Task statement:
Find the string "user" in the data, then copy every line where it is found.

━━━━━ Records for the exercise ━━━━━

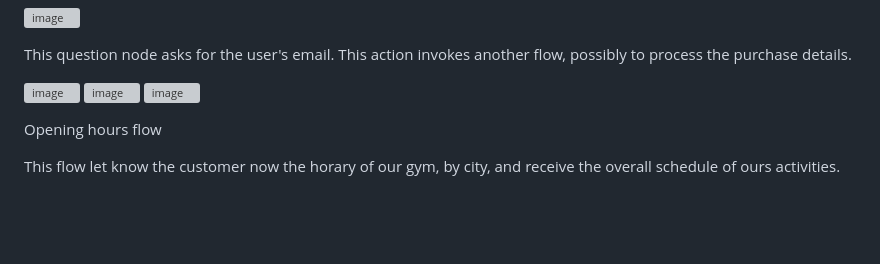
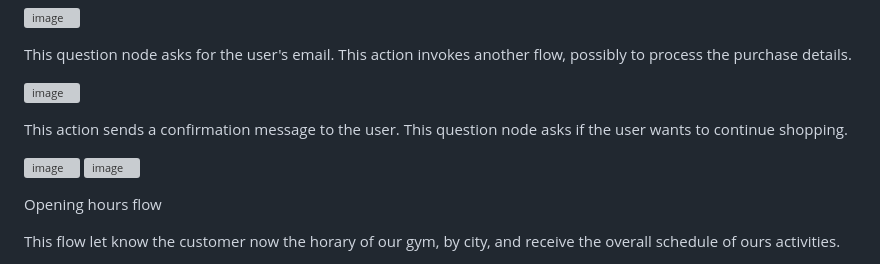
Before and after one commit to danielousa/Portfolio_Power_Platform, a Markdown page: Copilot Studio/README.md, the part around the change. Drawn GitHub-style; blank space fills up the shorter version; grey boxes are pictures that could not be loaded.

```diff
--- a/Copilot Studio/README.md
+++ b/Copilot Studio/README.md
@@ -31,6 +31,9 @@ This question node asks for the product code if the user chooses to continue wit
 This question node asks for the user's email. This action invokes another flow, possibly to process the purchase details.
 
 ![image](https://github.com/danielousa/Portfolio_Power_Platform/assets/159817085/b9b47fff-b2d5-4644-b3bf-c09262b4f920)
+
+This action sends a confirmation message to the user.  This question node asks if the user wants to continue shopping.
+
 ![image](https://github.com/danielousa/Portfolio_Power_Platform/assets/159817085/2ae65a55-6f7c-48e6-8744-f201bacdcc9c)
 ![image](https://github.com/danielousa/Portfolio_Power_Platform/assets/159817085/b3099517-5d15-404e-b8a7-5cade76298c9)
 
```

━━━━━

Solution to this problem:
@@ -31,6 +31,9 @@ This question node asks for the product code if the user chooses to continue wit
 This question node asks for the user's email. This action invokes another flow, possibly to process the purchase details.
+This action sends a confirmation message to the user.  This question node asks if the user wants to continue shopping.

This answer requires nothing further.